Could you count how many lines of the data include "border" and answer with the number only?

━━━ Data supplied

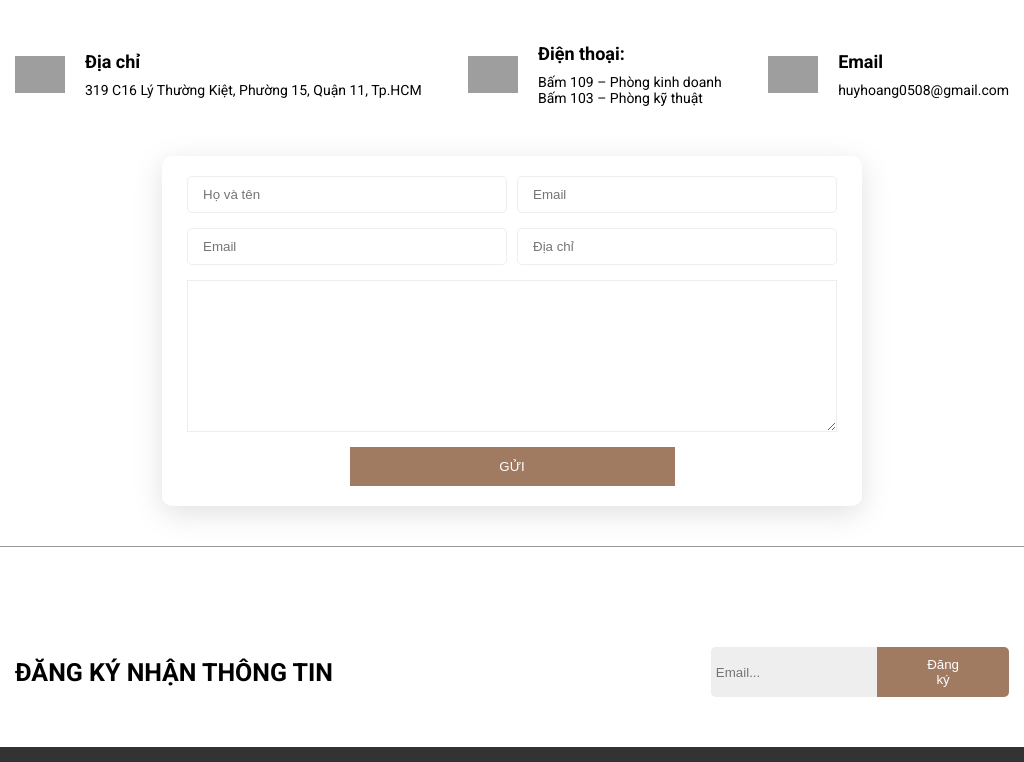
Repository: web345/WEBNANGCAO-clock-
Page: contact.html
These files come from the project's save history. The page is drawn as it stood at one moment and after the next save; the edit follows.
The browser window is 1024 px wide. The pictures show the part of the page from y = 678 to 1440 px (the page is 1911 px tall before and 2005 px after).
Pictures or frames that could not be fetched are drawn as grey boxes. A picture or video elsewhere on the page could not be fetched, so the positions and the page height are approximate. Some web libraries are served in a nearby version.

Above is the page before, as saved 2021-09-10 21:09:10.

### contact.html
<!DOCTYPE html>
<html lang="en">
  <head>
    <meta charset="UTF-8" />
    <meta http-equiv="X-UA-Compatible" content="IE=edge" />
    <meta name="viewport" content="width=device-width, initial-scale=1.0" />
    <title>Document</title>
    <link rel="preconnect" href="https://fonts.gstatic.com" />
    <link
      href="https://fonts.googleapis.com/css2?family=Roboto:ital,wght@0,100;0,300;0,400;0,500;0,700;0,900;1,100;1,300;1,400;1,500;1,700;1,900&display=swap"
      rel="stylesheet"
    />
    <link rel="stylesheet" href="./CSS/index.css" />
    <link rel="stylesheet" href="./CSS/contact.css" />
    <link
      rel="stylesheet"
      href="https://cdnjs.cloudflare.com/ajax/libs/font-awesome/5.15.3/css/all.min.css"
    />
    <!-- thư viện slick slider  -->
    <link
      rel="stylesheet"
      type="text/css"
      href="//cdn.jsdelivr.net/npm/slick-carousel@1.8.1/slick/slick.css"
    />
  </head>
  <body>
    <header>
      <div class="header-1">
        <div class="container">
          <div class="header-1-s">
            <div class="header-1-item-1">
              <p class="header-1-item-text-1">
                <i class="fas fa-map-marker-alt icon"></i> 319 - C16 Lý Thường
                Kiệt, P.15, Q.11, Tp.HCM
              </p>
              <p class="header-1-item-text-1">
                <i class="fas fa-phone-alt icon"></i>
                <a href="" class="header-1-item-text-link">076 922 0162</a>
              </p>
            </div>
            <div class="header-1-item-1">
              <p class="header-1-item-text-2">
                <a href="" class="header-1-item-text-link"
                  ><i class="fab fa-facebook-f"></i
                ></a>
              </p>
              <p class="header-1-item-text-2">
                <a href="" class="header-1-item-text-link"
                  ><i class="fab fa-instagram"></i
                ></a>
              </p>
              <p class="header-1-item-text-2">
                <a href="" class="header-1-item-text-link"
                  ><i class="fab fa-twitter"></i
                ></a>
              </p>
            </div>
          </div>
        </div>
      </div>

      <div class="header-2">
        <div class="container">
          <div class="header-2-s">
            <div class="header-2-logo">
              <img src="./logo/logo-mona-2.png" alt="" />
            </div>

            <div class="header-2-search">
              <input type="text" placeholder="Tìm kiếm" />
              <button type="submit"><i class="fas fa-search"></i></button>
            </div>

            <div class="header-2-right">
              <p class="header-2-right-text">
                <a href=""><i class="fas fa-heart"></i></a>
              </p>
              <p class="header-2-right-cart">
                <span class="header-2-right-number">0</span>
              </p>
            </div>
          </div>
        </div>
      </div>

      <!-- lam phan icon de dropmenu khi responsive -->
      <input type="checkbox" id="toggle-menu" />
      <label for="toggle-menu" class="header-icon-responsive">
        <i class="fas fa-bars" id="header-icon1"></i>
        <i class="fas fa-times" id="header-icon2"></i>
      </label>
      <div class="header-3">
        <div class="header-3-s">
          <ul class="header-3-list">
            <li class="header-3-list-item active">
              <a href="./index.html" class="header-3-list-item-link"
                >Trang chủ</a
              >
            </li>
            <li class="header-3-list-item">
              <a href="./introduce.html" class="header-3-list-item-link"
                >Giới thiệu</a
              >
            </li>
            <li class="header-3-list-item">
              <a href="./product-boy.html" class="header-3-list-item-link"
                >đồng hồ nam</a
              >
            </li>
            <li class="header-3-list-item">
              <a href="./product-girl.html" class="header-3-list-item-link"
                >đồng hồ nữ</a
              >
            </li>
            <li class="header-3-list-item">
              <a href="./news.html" class="header-3-list-item-link">blogs</a>
            </li>
            <li class="header-3-list-item">
              <a href="./contact.html" class="header-3-list-item-link"
                >liên hệ</a
              >
            </li>
            <li class="header-3-list-item">
              <a href="" class="header-3-list-item-link">Đăng nhập</a>
            </li>
            <li class="header-3-list-item header-3-list-item-mobile">
              <div class="header-3-list-item-search">
                <input
                  type="text"
                  name=""
                  id=""
                  class="header-3-list-item-search-input"
                  placeholder="Tìm kiếm"
                />
                <button class="header-3-list-item-search-btn" type="submit">
                  <i class="fas fa-search"></i>
                </button>
              </div>
            </li>
          </ul>
        </div>
      </div>
    </header>
    <!-- hết phần header  -->

    <div class="contact">
      <div class="container">
        <div class="contact-maps">
          <div class="contact__maps-epu">
            <iframe
              src="https://www.google.com/maps/embed?pb=!1m18!1m12!1m3!1d3723.657060482336!2d105.78272751429809!3d21.04640359255304!2m3!1f0!2f0!3f0!3m2!1i1024!2i768!4f13.1!3m3!1m2!1s0x3135abb158a2305d%3A0x5c357d21c785ea3d!2zVHLGsOG7nW5nIMSQ4bqhaSBo4buNYyDEkGnhu4duIEzhu7Fj!5e0!3m2!1svi!2s!4v1631268219230!5m2!1svi!2s"
              width="1200"
              height="450"
              style="border: 0"
              allowfullscreen=""
              loading="lazy"
            ></iframe>
          </div>
        </div>
        <div class="contact-list">
          <div class="contact-item">
            <img src="./contact/contact1.PNG" alt="" class="contact-image" />
            <div class="contact-info">
              <h3 class="info-name">Địa chỉ</h3>
              <p class="info-desc">
                319 C16 Lý Thường Kiệt, Phường 15, Quận 11, Tp.HCM
              </p>
            </div>
          </div>
          <div class="contact-item">
            <img src="./contact/contact2.PNG" alt="" class="contact-image" />
            <div class="contact-info">
              <h3 class="info-name">Điện thoại:</h3>
              <p class="info-desc">Bấm 109 – Phòng kinh doanh</p>
              <p class="info-desc">Bấm 103 – Phòng kỹ thuật</p>
            </div>
          </div>
          <div class="contact-item">
            <img src="./contact/contact3.PNG" alt="" class="contact-image" />
            <div class="contact-info">
              <h3 class="info-name">Email</h3>
              <p class="info-desc">huyhoang0508@gmail.com</p>
            </div>
          </div>
        </div>
        <form action="#">
          <div class="form-group">
            <input type="text" class="contact-form" placeholder="Họ và tên" />
            <input type="text" class="contact-form" placeholder="Email" />
          </div>
          <div class="form-group">
            <input type="text" class="contact-form" placeholder="Email" />
            <input type="text" class="contact-form" placeholder="Địa chỉ" />
          </div>
          <div class="form-group">
            <textarea name="" id="" cols="30" rows="10"></textarea>
          </div>
          <button type="submit" class="btn-contact">Gửi</button>
        </form>
      </div>
    </div>

    <div class="email">
      <div class="container">
        <h3 class="sub-info">Đăng ký nhận thông tin</h3>
        <div class="email-sub">
          <input type="email" name="" id="" placeholder="Email..." />
          <button type="submit" class="btn-email">
            <span>Đăng ký</span>
          </button>
        </div>
      </div>
    </div>

    <!-- làm phần footer  -->
    <footer>
      <div class="container">
        <div class="footer-s">
          <div class="row2">
            <div class="footer-item footer-item-1">
              <h2 class="footer-item-tittle">THÔNG TIN LIÊN HỆ</h2>
              <div class="footer-item-list">
                <div class="footer-item-list-item">
                  <div class="footer-item-list-item-icon">
                    <i class="fas fa-map-marker-alt"></i>
                  </div>
                  <div class="footer-item-list-item-text">
                    <p>
                      <a href=""
                        >319 C16 Lý Thường Kiệt, Phường 15, Quận 11, Tp.HCM</a
                      >
                    </p>
                  </div>
                </div>

                <div class="footer-item-list-item">
                  <div class="footer-item-list-item-icon">
                    <i class="fas fa-phone-alt"></i>
                  </div>
                  <div class="footer-item-list-item-text">
                    <p><a href="">076 922 0162</a></p>
                  </div>
                </div>

                <div class="footer-item-list-item">
                  <div class="footer-item-list-item-icon">
                    <i class="fas fa-envelope-open-text"></i>
                  </div>
                  <div class="footer-item-list-item-text">
                    <p><a href="">demonhunterg@gmail.com mon@mona.media</a></p>
                  </div>
                </div>

                <div class="footer-item-list-item">
                  <div class="footer-item-list-item-icon">
                    <i class="fab fa-skype"></i>
                  </div>
                  <div class="footer-item-list-item-text">
                    <p><a href="">demonhunterp</a></p>
                  </div>
                </div>
              </div>
              <div class="footer-item-icon">
                <div class="footer-item-icon-item footer-item-icon-item-face">
                  <a href=""><i class="fab fa-facebook-f"></i></a>
                </div>
                <div class="footer-item-icon-item footer-item-icon-item-insta">
                  <a href=""><i class="fab fa-instagram"></i></a>
                </div>
                <div
                  class="footer-item-icon-item footer-item-icon-item-twitter"
                >
                  <a href=""><i class="fab fa-twitter"></i></a>
                </div>
                <div class="footer-item-icon-item footer-item-icon-item-wifi">
                  <a href=""><i class="fas fa-wifi"></i></a>
                </div>
                <div class="footer-item-icon-item footer-item-icon-item-linked">
                  <a href=""><i class="fab fa-linkedin-in"></i></a>
                </div>
              </div>
            </div>

            <div class="footer-item footer-item-1">
              <h2 class="footer-item-tittle">LIÊN KẾT</h2>
              <div class="footer-item-list">
                <div class="footer-item-list-item">
                  <div class="footer-item-list-item-text">
                    <p><a href="./introduce.html">Giới thiệu</a></p>
                  </div>
                </div>

                <div class="footer-item-list-item">
                  <div class="footer-item-list-item-text">
                    <p><a href="./product-boy.html">Đồng hồ nam</a></p>
                  </div>
                </div>

                <div class="footer-item-list-item">
                  <div class="footer-item-list-item-text">
                    <p><a href="./product-girl.html">Đồng hồ nữ</a></p>
                  </div>
                </div>

                <div class="footer-item-list-item">
                  <div class="footer-item-list-item-text">
                    <p><a href="./news.html">Blogs</a></p>
                  </div>
                </div>

                <div class="footer-item-list-item">
                  <div class="footer-item-list-item-text">
                    <p><a href="./contact.html">Liên hệ</a></p>
                  </div>
                </div>
              </div>
            </div>

            <div class="footer-item footer-item-1">
              <h2 class="footer-item-tittle">HỖ TRỢ</h2>
              <div class="footer-item-list">
                <div class="footer-item-list-item">
                  <div class="footer-item-list-item-text">
                    <p><a href="./introduce.html">Hướng dẫn mua hàng</a></p>
                  </div>
                </div>

                <div class="footer-item-list-item">
                  <div class="footer-item-list-item-text">
                    <p><a href="./introduce.html">Hướng dẫn thanh toán</a></p>
                  </div>
                </div>

                <div class="footer-item-list-item">
                  <div class="footer-item-list-item-text">
                    <p><a href="./introduce.html">Chính sách bảo hành</a></p>
                  </div>
                </div>

                <div class="footer-item-list-item">
                  <div class="footer-item-list-item-text">
                    <p><a href="./introduce.html">Chính sách đổi trả</a></p>
                  </div>
                </div>

                <div class="footer-item-list-item">
                  <div class="footer-item-list-item-text">
                    <p><a href="./contact.html">Tư vấn khách hàng</a></p>
                  </div>
                </div>
              </div>
            </div>

            <div class="footer-item footer-item-4">
              <h2 class="footer-item-tittle">TẢI ỨNG DỤNG TRÊN</h2>
              <div class="footer-item-list">
                <div class="footer-item-list-item">
                  <div class="footer-item-list-item-text">
                    <p>
                      <a href=""
                        >Ứng dụng Mona Watch hiện có sẵn trên Google Play & App
                        Store. Tải nó ngay.</a
                      >
                    </p>
                  </div>
                </div>

                <div class="footer-item-list-item">
                  <img
                    class="footer-item-list-item-img"
                    src="http://mauweb.monamedia.net/donghohaitrieu/wp-content/uploads/2019/07/img-googleplay.jpg"
                    alt=""
                  />
                </div>

                <div class="footer-item-list-item">
                  <img
                    class="footer-item-list-item-img"
                    src="http://mauweb.monamedia.net/donghohaitrieu/wp-content/uploads/2019/07/img-appstore.jpg"
                    alt=""
                  />
                </div>
              </div>
            </div>
          </div>
        </div>
      </div>
      <h3 class="footer-banquyen">Lương Ngọc Vinh - Nguyễn Huy Hoàng</h3>
    </footer>

    <!-- thư viện js của jquery -->
    <script src="https://cdnjs.cloudflare.com/ajax/libs/jquery/3.6.0/jquery.min.js"></script>
    <!-- thư viện js của AOS -->
    <script src="https://cdnjs.cloudflare.com/ajax/libs/aos/2.0.2/aos.js"></script>
    <script>
      AOS.init({
        offset: 120,
        duration: 500,
      });
    </script>
    <!-- thư viện js của slick slider -->
    <script
      type="text/javascript"
      src="//cdn.jsdelivr.net/npm/slick-carousel@1.8.1/slick/slick.min.js"
    ></script>
    <script>
      $(document).ready(function () {
        $(".single-item").slick({
          autoplay: true,
          autoplaySpeed: 2000,
          prevArrow: ".main-banner-arrow-left",
          nextArrow: ".main-banner-arrow-right",
        });

        $(".responsive").slick({
          dots: false,
          infinite: true,
          speed: 300,
          slidesToShow: 4,
          slidesToScroll: 4,
          prevArrow: ".main-3-tittle-arrow-left",
          nextArrow: ".main-3-tittle-arrow-right",
          autoplay: true,
          autoplaySpeed: 1500,
          responsive: [
            {
              breakpoint: 1024,
              settings: {
                slidesToShow: 3,
                slidesToScroll: 3,
                infinite: true,
                dots: false,
              },
            },
            {
              breakpoint: 680,
              settings: {
                slidesToShow: 2,
                slidesToScroll: 2,
              },
            },
            {
              breakpoint: 480,
              settings: {
                slidesToShow: 1,
                slidesToScroll: 1,
              },
            },
            // You can unslick at a given breakpoint now by adding:
            // settings: "unslick"
            // instead of a settings object
          ],
        });
      });
    </script>
  </body>
</html>

### CSS/contact.css
.contact {
  margin-top: 30px;
  margin-bottom: 100px;
}

.contact .container {
  border-bottom: 1px solid #999;
  padding-bottom: 40px;
}

.contact-list {
  margin-top: 40px;
  display: flex;
  justify-content: space-between;
}
.contact-item {
  display: flex;
  align-items: center;
}

.contact-item img {
  width: 50px;
  margin-right: 20px;
}

h3.info-name {
  font-size: 18px;
  margin-bottom: 10px;
}

form {
  max-width: 700px;
  width: 100%;
  margin: 50px auto 0;
  background-color: #fff;
  box-shadow: rgba(100, 100, 111, 0.2) 0px 7px 29px 0px;
  padding: 20px 25px;
  border-radius: 10px;
}

.form-group {
  display: flex;
  align-items: center;
  gap: 10px;
  margin-bottom: 15px;
}

.form-group input {
  width: 50%;
  padding: 10px 15px;
  outline: none;
  border: 1px solid #eee;
  border-radius: 5px;
  transition: all 0.25s linear;
}

.form-group input:focus,
.form-group textarea:focus {
  border-color: #3d6ef7;
}

.form-group textarea {
  width: 100%;
  outline: none;
  border: 1px solid #eee;
}

button.btn-contact {
  margin: 0 auto;
  padding: 12px 24px;
  width: 50%;
  display: block;
  outline: none;
  border: none;
  cursor: pointer;
  background-color: #a07a61;
  color: #fff;
  text-transform: uppercase;
  transition: all 0.25s linear;
}

button.btn-contact:hover {
  opacity: 0.6;
}

.email {
  margin-bottom: 50px;
}

.email .container {
  display: flex;
  justify-content: space-between;
  align-items: center;
}

h3.sub-info {
  text-transform: uppercase;
  font-size: 25px;
}

.email-sub {
  width: 30%;
  display: flex;
  align-items: center;
  background-color: #eee;
  border-radius: 5px;
}

.email-sub input {
  border: 0;
  padding: 5px;
  height: 100%;
  width: 100%;
  background: none;
  outline: none;
}

.email-sub button.btn-email {
  padding: 10px 50px;
  border: none;
  outline: none;
  background-color: #a07a61;
  color: #fff;
  border-radius: 0 5px 5px 0px;
}

@media screen and (min-width: 1024px) and (max-width: 1279px) {
  .contact__maps-epu iframe {
    width: 100%;
  }
}

Loaded but not shown: CSS/index.css (1089 lines, source omitted)

After the next save:
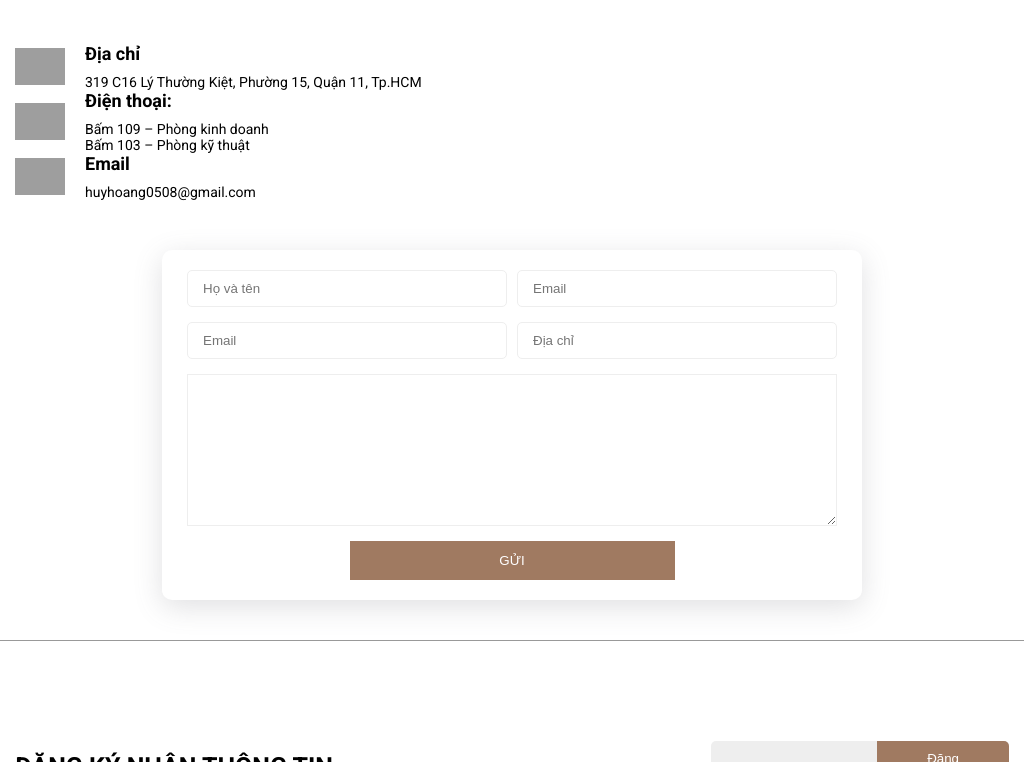
Saved 18 s later.
--- a/CSS/contact.css
+++ b/CSS/contact.css
@@ -128,4 +128,7 @@ h3.sub-info {
   .contact__maps-epu iframe {
     width: 100%;
   }
+  .contact-list {
+    display: block;
+  }
 }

━━━━━━

__Result below__
12